Jose Bautista’s asking price in an extension has been a source of controversy, and MLB Network’s Peter Gammons echoes reports indicating that Bautista sought a six-year contract in asking for a new deal with the Blue Jays. Gammons spoke to Bautista about his rigid training and diet routine, exploring his ability to defy aging curves thanks to acute physiological self-awareness and in-depth study of said aging metrics. “I am preparing to defy those aging curves by my strict adherence to physical, mental and nutritional routines,” Bautista explained in discussing his desire to play into his 40s. “When I missed time (at 31) with hip problems, I changed everything. I studied, I learned about my body, and how to keep it at peak performance levels, and how to maintain it. … It is about discipline and diet and strive for physical and mental states that defy aging. I love a good steak; I cannot eat red meat. There are a lot of things I love, but I cannot be who and what I want to be and eat and drink them.” As Gammons writes, Jays president Mark Shapiro is somewhat cut from the same cloth — seeking to instill that awareness of conditioning and physiological intellect throughout the organization.
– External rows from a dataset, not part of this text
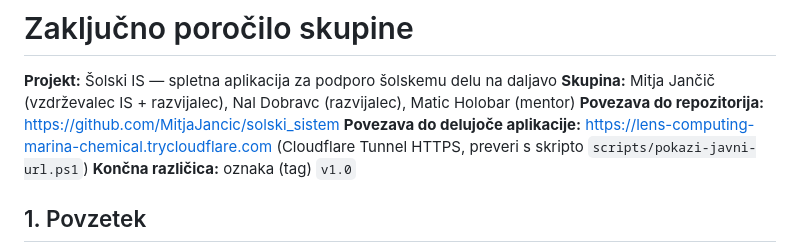
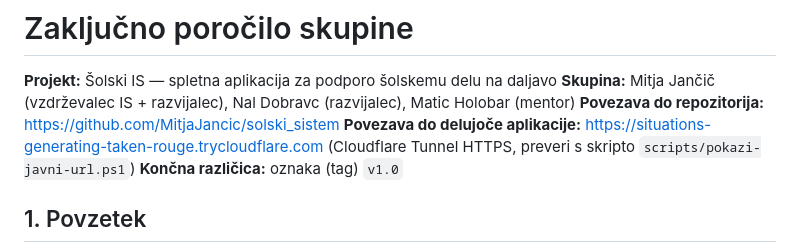
Before and after one commit to MitjaJancic/solski_sistem, a Markdown page: porocila/zakljucno-porocilo.md, the part around the change. GitHub-like rendering.

```diff
--- a/porocila/zakljucno-porocilo.md
+++ b/porocila/zakljucno-porocilo.md
@@ -3,7 +3,7 @@
 **Projekt:** Šolski IS — spletna aplikacija za podporo šolskemu delu na daljavo
 **Skupina:** Mitja Jančič (vzdrževalec IS + razvijalec), Nal Dobravc (razvijalec), Matic Holobar (mentor)
 **Povezava do repozitorija:** https://github.com/MitjaJancic/solski_sistem
-**Povezava do delujoče aplikacije:** https://lens-computing-marina-chemical.trycloudflare.com (Cloudflare Tunnel HTTPS, preveri s skripto `scripts/pokazi-javni-url.ps1`)
+**Povezava do delujoče aplikacije:** https://situations-generating-taken-rouge.trycloudflare.com (Cloudflare Tunnel HTTPS, preveri s skripto `scripts/pokazi-javni-url.ps1`)
 **Končna različica:** oznaka (tag) `v1.0`
 
 ## 1. Povzetek
```
Also changed, not shown: dokumentacija/porocilo-o-implementaciji-s-posnetki.md (+1 -1 lines), predstavitev/predstavitev.md (+1 -1 lines).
A few more notes from around the American League…
- Terry Francona’s proficiency in managing platoons will be tested early in the regular season, writes MLB.com’s Anthony Castrovince, as the Indians attempt to make due with a patchwork outfield mix while Michael Brantley recovers from shoulder surgery. With Abraham Almonte suspended, Cleveland could lean on a combination of Rajai Davis, Collin Cowgill, Lonnie Chisenhall, Joey Butler, Will Venable, Robbie Grossman, Shane Robinson, Michael Choice and prospects Tyler Naquin and James Ramsey — there will be no Austin Jackson signing or Jay Bruce trade, Castrovince reaffirms — none of whom necessarily profiles as an everyday option.
- Tim Britton of the Providence Journal chronicles a foot injury suffered by Craig Kimbrel at 18 years of age that helped transform him add more than 10 miles per hour to his formerly unimposing fastball. Kimbrel dropped 12 panels of sheet rock on his left foot while working with his father, an electrician, thus resulting in nearly a semester wearing a cast. During that time, his coach at Wallace State Community College began a unique throwing program to build arm strength in Kimbrel, which involved him throwing from both knees. Kimbrel and coach Randy Putman both explained to Britton that the program isn’t for everyone, and Kimbrel’s flexibility and athleticism made him uniquely suited for the unorthodox exercises. When healthy enough to pitch, Kimbrel’s stamina was also impacted by missed time with the foot injury, thus prompting a move to the bullpen — a role in which he has excelled ever since.
- Alden Gonzalez of MLB.com and Jeff Fletcher of the Orange County Register each profiled the nearly unfathomable route that Daniel Nava took to the Major Leagues in a pair of columns this week. Angels fans that are unfamiliar with their new left fielder’s obstacle-ridden road to the big leagues will want to explore the 33-year-old’s journey from equipment manager of his college club to indy ball player that was signed by the Red Sox for one dollar to 27-year-old rookie that turned the first Major League pitch that he saw into a grand slam. Gonzalez notes, in fact, that Hollywood producers have contacted Nava to inquire about making a movie out of his journey, though the new Angels outfielder says he has no intention of entertaining any such inquiry while his career is still going.
- The Mariners will likely send recently signed Cuban center fielder Guillermo Heredia to Class-A Advanced or Double-A to begin his professional career in the U.S., writes MLB.com’s Greg Johns. As Johns points out, Heredia hasn’t played in a game since 2014 due to the lengthy nature of his defection from Cuba, so the club is prepared for some rust that will need to be shaken off. Heredia spoke, through an interpreter, about his excitement for the opportunity to take the next step in his pro career and also explained that the presence of countryman Leonys Martin (who, not coincidentally, shares an adjacent locker) will help to ease his transition. Heredia has known Martin since the two were both in Cuba, and he’s already begun soliciting Martin for advice as he works toward a big league career.